**Work order**
Go through the material below, find each line with the word "href", and copy those lines.

■ ■ ■ ■ ■ ■ ■

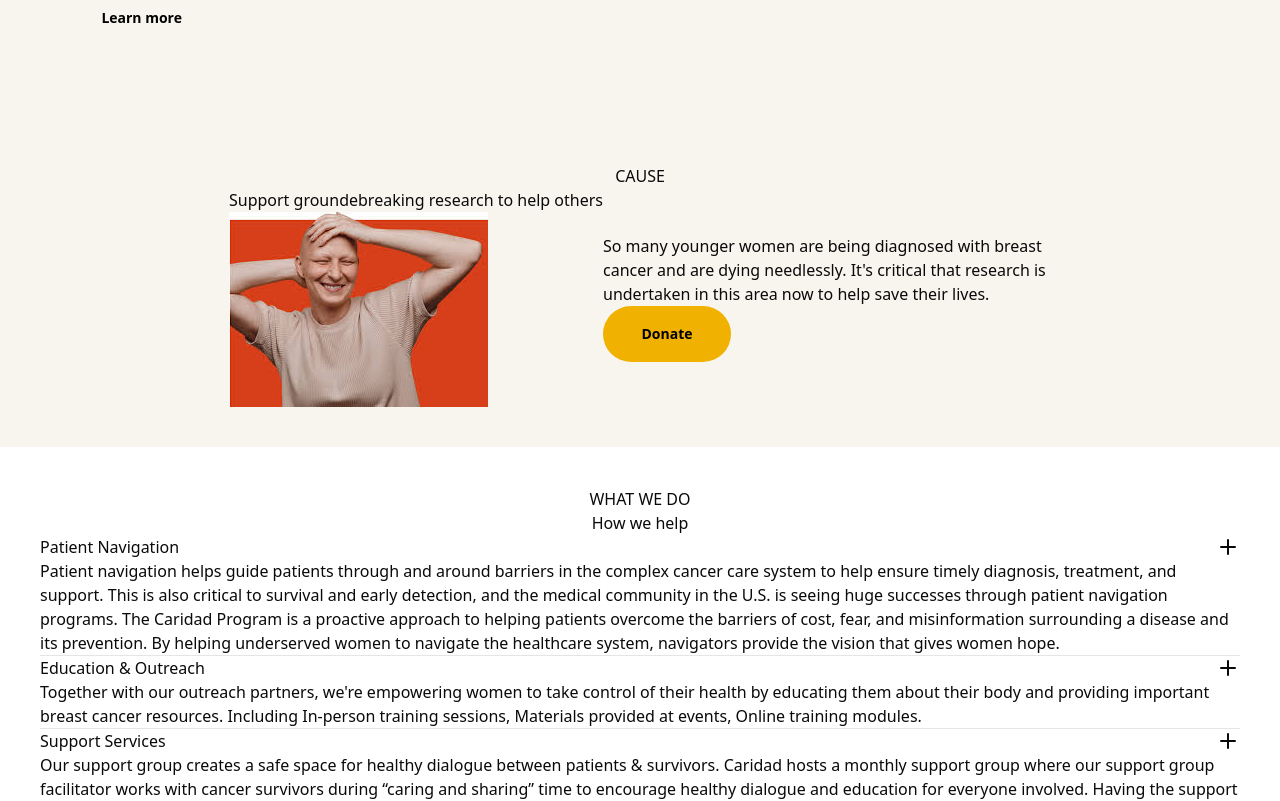
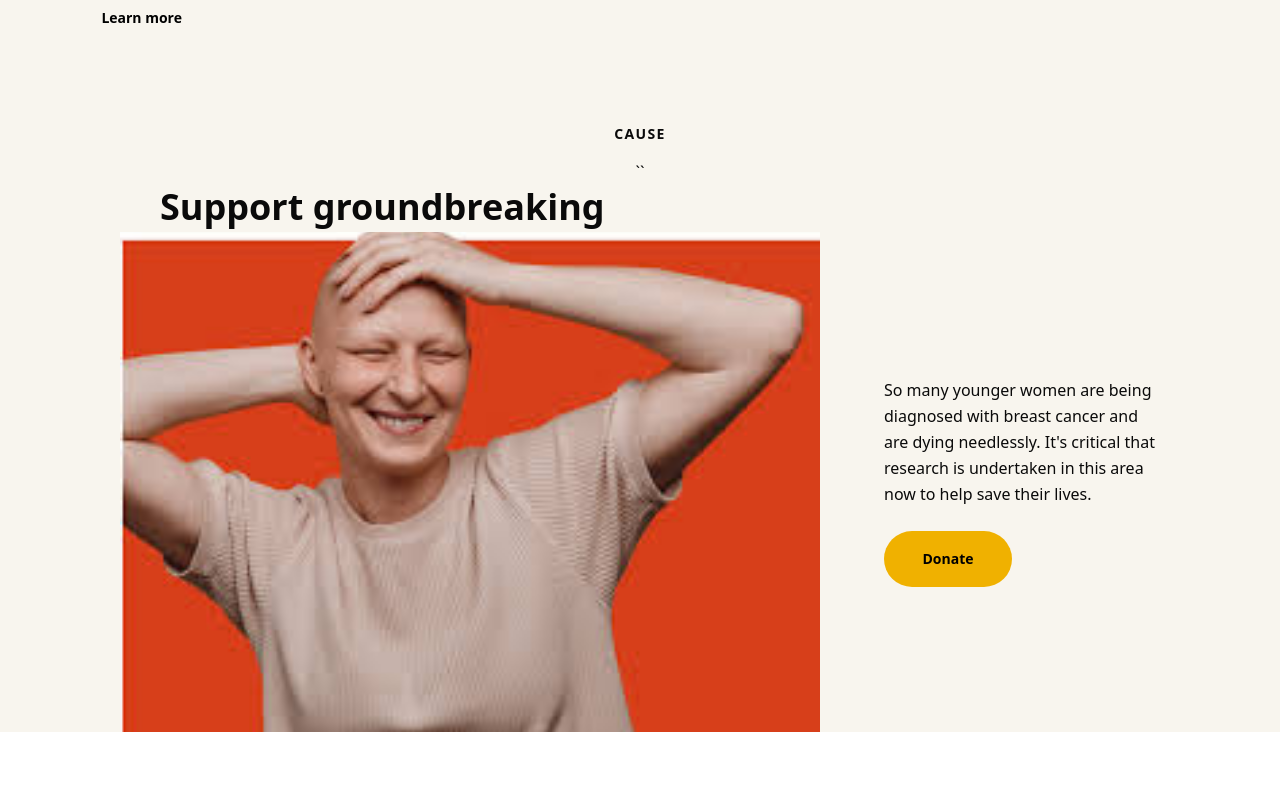
Before and after one commit to Shouryya-Manna/Caridad, a Next.js app: page / in a window 1280 px wide. Shown: the part 860-1661 px from the top of the page. Built offline with nearby package versions, Linux system fonts and the light colour scheme.

Commit message:
Cause Section's Ui fixed

```diff
--- a/src/components/Landing/Cause/Cause.tsx
+++ b/src/components/Landing/Cause/Cause.tsx
@@ -1,25 +1,38 @@
 import { Button } from "@/components/ui/button";
-import React from "react";
+import Image from "next/image";
 
 export default function Cause() {
   return (
-    <div className="items-center flex flex-col py-10">
-      <div>CAUSE</div>
+    <section className="bg-primary mx-20 my-20">
+      <div className="text-center mb-12">
+        <p className="mb-4 text-sm font-semibold tracking-widest">
+          CAUSE
+        </p>
+        ``
+      </div>
 
-      <div className="flex items-center justify-center">
+      <div className="flex items-center justify-center gap-16 px-10">
         {/* Image */}
-        <div>
+        <div className="relative">
           {/* Floating text */}
-          <span className="">
-            Support groundebreaking research to
-            help others
-          </span>
-          <img src="/Woman2.png"></img>
+          <h2 className="absolute -top-12 left-10 max-w-md text-4xl font-extrabold leading-tight">
+            Support groundbreaking research to
+            help save lives
+          </h2>
+
+          <div className="relative h-[500px] w-[700px] shrink-0">
+            <Image
+              src="/Woman2.png"
+              alt=""
+              fill
+              className="object-cover"
+            />
+          </div>
         </div>
 
         {/* Paragraph div */}
-        <div>
-          <p className="whitespace-normal max-w-md">
+        <div className="max-w-md space-y-6">
+          <p className="leading-relaxed">
             So many younger women are being
             diagnosed with breast cancer and are
             dying needlessly. It's critical that
@@ -31,6 +44,6 @@ export default function Cause() {
           </Button>
         </div>
       </div>
-    </div>
+    </section>
   );
 }
--- a/src/components/Landing/Header/Header.tsx
+++ b/src/components/Landing/Header/Header.tsx
@@ -5,7 +5,7 @@ import Image from "next/image";
 
 export default function Header() {
   return (
-    <header className="relative z-50 flex justify-between items-center px-30 py-5">
+    <header className="relative z-50 flex justify-center gap-30 py-5 items-center">
       {/* Logo */}
       <div className="relative h-[50px] w-[200px] shrink-0">
         <Image
```
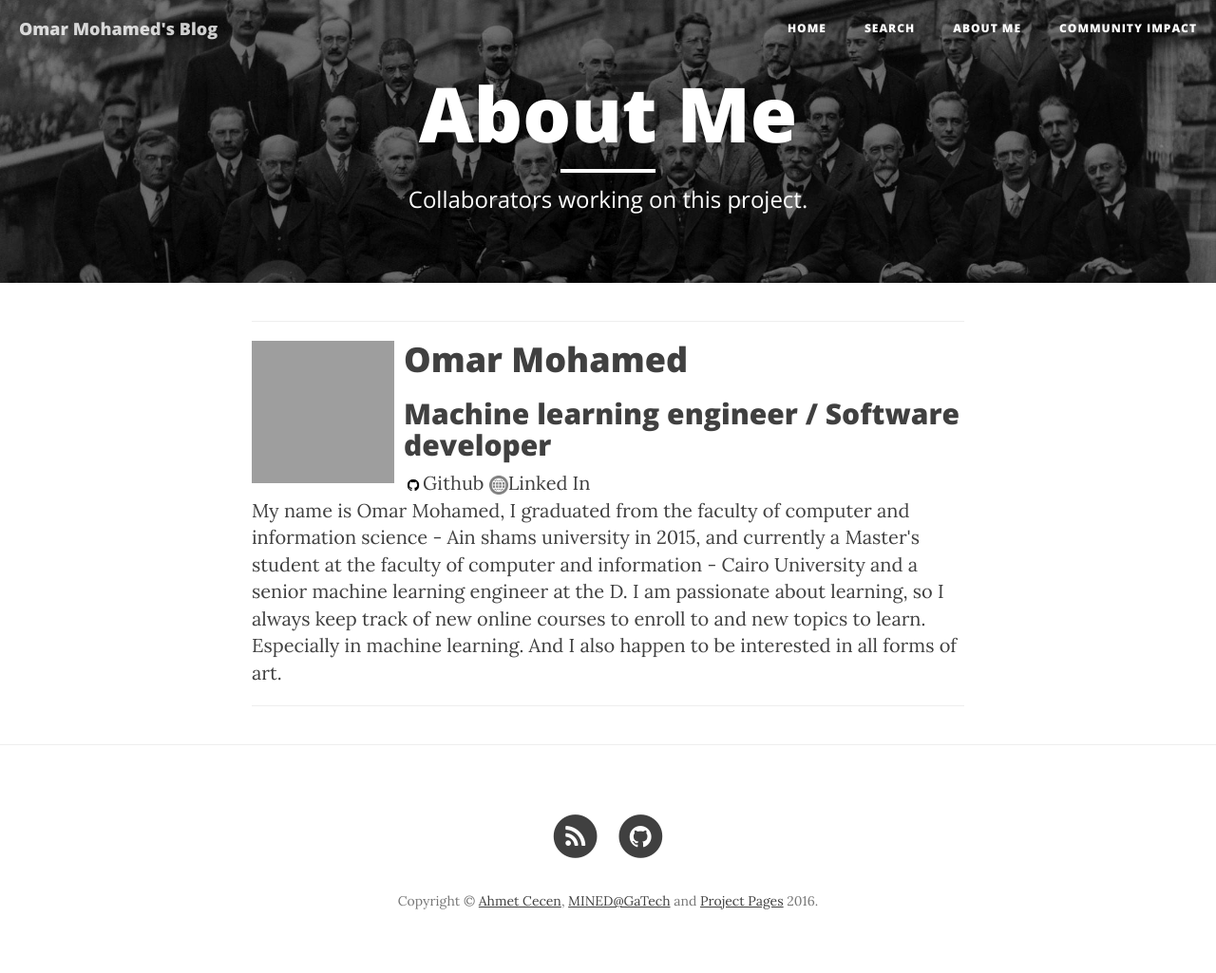
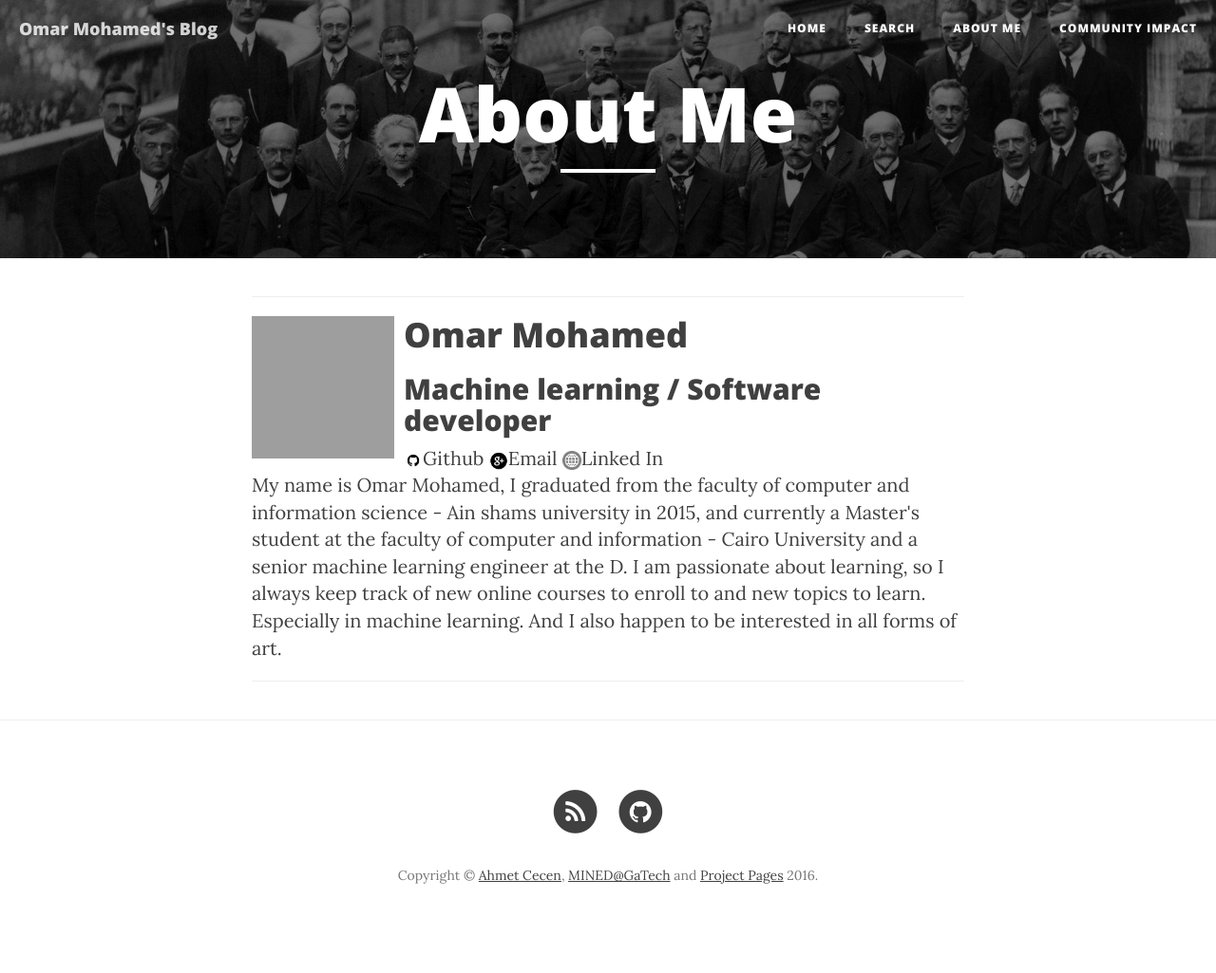
Before and after one commit to omar-mohamed/omar-mohamed.github.io, a Jekyll site: the page built from members.html, in a window 1280 px wide. Shown: the whole page at 95% size. Built offline with Jekyll 4.4.1, drawn with Linux system fonts in a browser that asks for light colours; nearby versions of some CDN libraries; after the commit the page ends 998 px from its top, so only the background shows below that; grey boxes are pictures that could not be loaded.

Commit message:
-updated about me

```diff
--- a/members.html
+++ b/members.html
@@ -1,7 +1,7 @@
 ---
 layout: page
 title: "About Me"
-description: "Collaborators working on this project."
+description: ""
 header-img: "img/home-bg.jpg"
 ---
 <hr>
@@ -20,8 +20,8 @@ header-img: "img/home-bg.jpg"
 	{% if member.email %}
 	<span class="social-share-gmail"><a href="{{ member.email }}" title="Email"><img src="{{ "/img/icons/gplus-icon.png" | prepend: site.baseurl }}" style="height:20px">Email</a></span>
 	{% endif %}
-	{% if member.url %}
-	<span class="social-share-linkedin"><a href="{{ member.url }}" title="Linked In"><img src="{{ "/img/icons/url-icon.png"| prepend: site.baseurl }}" style="height:20px">Linked In</a></span>
+	{% if member.linkedIn %}
+	<span class="social-share-linkedin"><a href="{{ member.linkedIn }}" title="Linked In"><img src="{{ "/img/icons/url-icon.png"| prepend: site.baseurl }}" style="height:20px">Linked In</a></span>
 	{% endif %}
 
 	</br>
```
Also changed, not shown: _data/members.yml (+4 -3 lines).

■ ■ ■ ■ ■ ■ ■

**Solution for this problem**
 	<span class="social-share-gmail"><a href="{{ member.email }}" title="Email"><img src="{{ "/img/icons/gplus-icon.png" | prepend: site.baseurl }}" style="height:20px">Email</a></span>
-	<span class="social-share-linkedin"><a href="{{ member.url }}" title="Linked In"><img src="{{ "/img/icons/url-icon.png"| prepend: site.baseurl }}" style="height:20px">Linked In</a></span>
+	<span class="social-share-linkedin"><a href="{{ member.linkedIn }}" title="Linked In"><img src="{{ "/img/icons/url-icon.png"| prepend: site.baseurl }}" style="height:20px">Linked In</a></span>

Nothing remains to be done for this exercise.